Our Industry and Hawai‘i’s Economy
The industry is a major contributor to the state’s economy. Hawai‘i’s restaurant and foodservice operators account for over 96,000 jobs, which represent 15 percent of all employment in the state. Sales in 2017 approximated $4.6 billion, resulting in over $200 million in GET. Additional taxes on rent, food and beverage purchases, services and payroll contribute millions more to the Hawai‘i state economy. Our industry is not receiving the proper support and respect we deserve.
Minimum wage – Paid sick leave
Minimum wages have increased significantly during the past 4 years. Effective January 1st, 2018, it is now $10.10 an hour with a tip credit of 75 cents. By comparison, Florida, a similar tourist-dependent and retirement state, has a minimum wage of $8.25 an hour with a tip credit of $3.02. on the agenda for next year at the Hawai‘i state legislature are bills which would raise the minimum wage to $15 and require employers to provide paid sick leave.
Utilities – Electricity
Hawaii has the highest electric utility rates of all 50 states. The “Energy Cost Adjustment” on your bill is based on crude oil at $54 per barrel. Just since January 1, electric costs have increased 10 percent and gas prices increased 18 percent. The “Peak Demand” portion of your bill is a charge based on your highest 15-minute usage period during the entire month. If 500 families dining at home used their electric stoves, electric lights and maybe their air conditioners and dishwashers, the demand on the electric grid would be far greater than if these families were dining at our restaurants during our “Peak Demand” times. Restaurants should be exempt from Peak Demand charges.
Water and Sewer
Because of Hawai‘i’s antiquated sewer system, water and sewer charges are out of control. Our annual water (BWS) and sewer (ENV) bill has increased from $21,000 to $71,000 in just a few years. Mandated grease interceptors (GIs) have been installed at costs topping $100,000, in addition to which we must incur the ongoing expense of periodic grease and food particle removal. Restaurants with GIs discharge relatively clean water compared to food establishments without GIs. Get ready, because non-residential rates are due to go up in 2019. Restaurants that have installed and maintained the mandated GIs deserve special reduced rates.
Hawai‘i state law requires employers to provide health plan coverage for all employees working over 20 hours per week. Because of the low hourly requirements, even part-time employees are covered. (The Obamacare requirement is 30 hours per week). As you know, premium costs never decrease, only increase. To deal with this expense, San Francisco restaurants, for example, have approached the issue of mandated employee health care by adding an “Employee Health” surcharge of 4.9 percent to guest checks. To offset escalating costs, a similar surcharge of 2.9 percent might be a solution for Hawai‘i restaurants to consider in the future.
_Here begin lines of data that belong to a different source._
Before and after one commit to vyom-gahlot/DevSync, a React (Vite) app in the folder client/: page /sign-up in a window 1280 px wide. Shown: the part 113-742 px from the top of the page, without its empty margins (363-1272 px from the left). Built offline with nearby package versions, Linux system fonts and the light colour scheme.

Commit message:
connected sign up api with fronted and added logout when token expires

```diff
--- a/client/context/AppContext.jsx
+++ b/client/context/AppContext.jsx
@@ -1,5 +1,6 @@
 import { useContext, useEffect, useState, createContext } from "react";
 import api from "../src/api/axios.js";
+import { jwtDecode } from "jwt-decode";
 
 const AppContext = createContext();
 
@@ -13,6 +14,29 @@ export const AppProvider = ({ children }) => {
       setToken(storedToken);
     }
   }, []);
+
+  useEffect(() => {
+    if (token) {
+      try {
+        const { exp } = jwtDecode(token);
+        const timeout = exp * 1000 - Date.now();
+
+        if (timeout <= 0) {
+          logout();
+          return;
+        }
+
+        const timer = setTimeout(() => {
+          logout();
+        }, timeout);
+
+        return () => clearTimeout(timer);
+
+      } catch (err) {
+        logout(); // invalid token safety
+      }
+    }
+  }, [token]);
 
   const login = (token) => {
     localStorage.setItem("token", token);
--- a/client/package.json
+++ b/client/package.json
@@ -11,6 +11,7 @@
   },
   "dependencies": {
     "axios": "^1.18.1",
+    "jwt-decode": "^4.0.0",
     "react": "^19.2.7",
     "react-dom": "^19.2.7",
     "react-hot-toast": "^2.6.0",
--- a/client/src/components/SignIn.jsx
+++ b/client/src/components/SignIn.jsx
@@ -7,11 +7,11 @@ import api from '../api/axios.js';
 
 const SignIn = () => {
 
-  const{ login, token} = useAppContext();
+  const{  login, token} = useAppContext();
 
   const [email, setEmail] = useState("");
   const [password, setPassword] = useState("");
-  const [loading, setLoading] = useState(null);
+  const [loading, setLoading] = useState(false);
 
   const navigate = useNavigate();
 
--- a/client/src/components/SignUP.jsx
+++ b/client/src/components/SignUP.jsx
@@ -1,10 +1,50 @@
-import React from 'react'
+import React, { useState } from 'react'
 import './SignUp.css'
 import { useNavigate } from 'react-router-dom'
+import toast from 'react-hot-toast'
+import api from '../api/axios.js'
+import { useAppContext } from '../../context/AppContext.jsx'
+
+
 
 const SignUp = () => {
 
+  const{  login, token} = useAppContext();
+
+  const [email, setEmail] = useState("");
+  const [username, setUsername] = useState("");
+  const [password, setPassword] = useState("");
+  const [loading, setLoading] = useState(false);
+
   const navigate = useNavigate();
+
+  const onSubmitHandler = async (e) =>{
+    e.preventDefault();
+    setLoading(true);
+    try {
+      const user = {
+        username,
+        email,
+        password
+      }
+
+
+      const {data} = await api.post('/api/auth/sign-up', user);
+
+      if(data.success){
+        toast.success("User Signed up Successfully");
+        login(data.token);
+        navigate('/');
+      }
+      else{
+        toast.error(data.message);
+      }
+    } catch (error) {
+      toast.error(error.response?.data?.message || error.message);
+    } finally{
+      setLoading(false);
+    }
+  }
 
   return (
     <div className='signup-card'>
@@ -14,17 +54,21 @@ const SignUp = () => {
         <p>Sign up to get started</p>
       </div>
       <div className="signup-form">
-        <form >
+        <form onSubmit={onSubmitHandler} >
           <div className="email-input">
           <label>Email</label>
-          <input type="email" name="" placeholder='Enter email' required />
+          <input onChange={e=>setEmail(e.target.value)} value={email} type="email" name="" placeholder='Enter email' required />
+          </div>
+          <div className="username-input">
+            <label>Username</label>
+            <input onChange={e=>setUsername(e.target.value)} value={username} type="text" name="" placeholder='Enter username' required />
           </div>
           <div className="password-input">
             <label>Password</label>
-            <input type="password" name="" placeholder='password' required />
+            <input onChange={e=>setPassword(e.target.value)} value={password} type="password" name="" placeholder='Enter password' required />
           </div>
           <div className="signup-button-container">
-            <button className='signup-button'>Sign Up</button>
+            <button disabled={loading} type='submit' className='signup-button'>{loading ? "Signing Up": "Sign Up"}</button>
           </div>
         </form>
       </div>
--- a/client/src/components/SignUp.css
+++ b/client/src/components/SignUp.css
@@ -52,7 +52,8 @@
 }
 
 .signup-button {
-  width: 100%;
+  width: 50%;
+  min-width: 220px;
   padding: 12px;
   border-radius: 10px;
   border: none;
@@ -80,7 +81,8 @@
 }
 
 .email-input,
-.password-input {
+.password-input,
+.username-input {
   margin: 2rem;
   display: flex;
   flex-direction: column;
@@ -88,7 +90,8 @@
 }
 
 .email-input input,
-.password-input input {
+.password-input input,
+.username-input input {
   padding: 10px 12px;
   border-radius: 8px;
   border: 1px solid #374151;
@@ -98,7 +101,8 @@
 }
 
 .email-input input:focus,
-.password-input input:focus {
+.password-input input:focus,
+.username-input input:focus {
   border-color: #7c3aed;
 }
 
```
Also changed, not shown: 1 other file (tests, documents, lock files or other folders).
I suggest that the Hawai‘i Restaurant Association band together to explore the following ideas:
- The State of Hawai‘i has issued 6,000 licenses for food service operations including 3,483 eating and drinking establishments. The HRA has 324 restaurant members. Now, with everyone feeling the pinch of the current business climate and with a $15 minimum wage looming, this would be a perfect time for a major campaign to recruit new members.
- We need to adequately fund our existing political action committee and our members who are working behind the scenes in getting our message across to Hawai‘i legislators. Contributions could be based on a percentage of sales.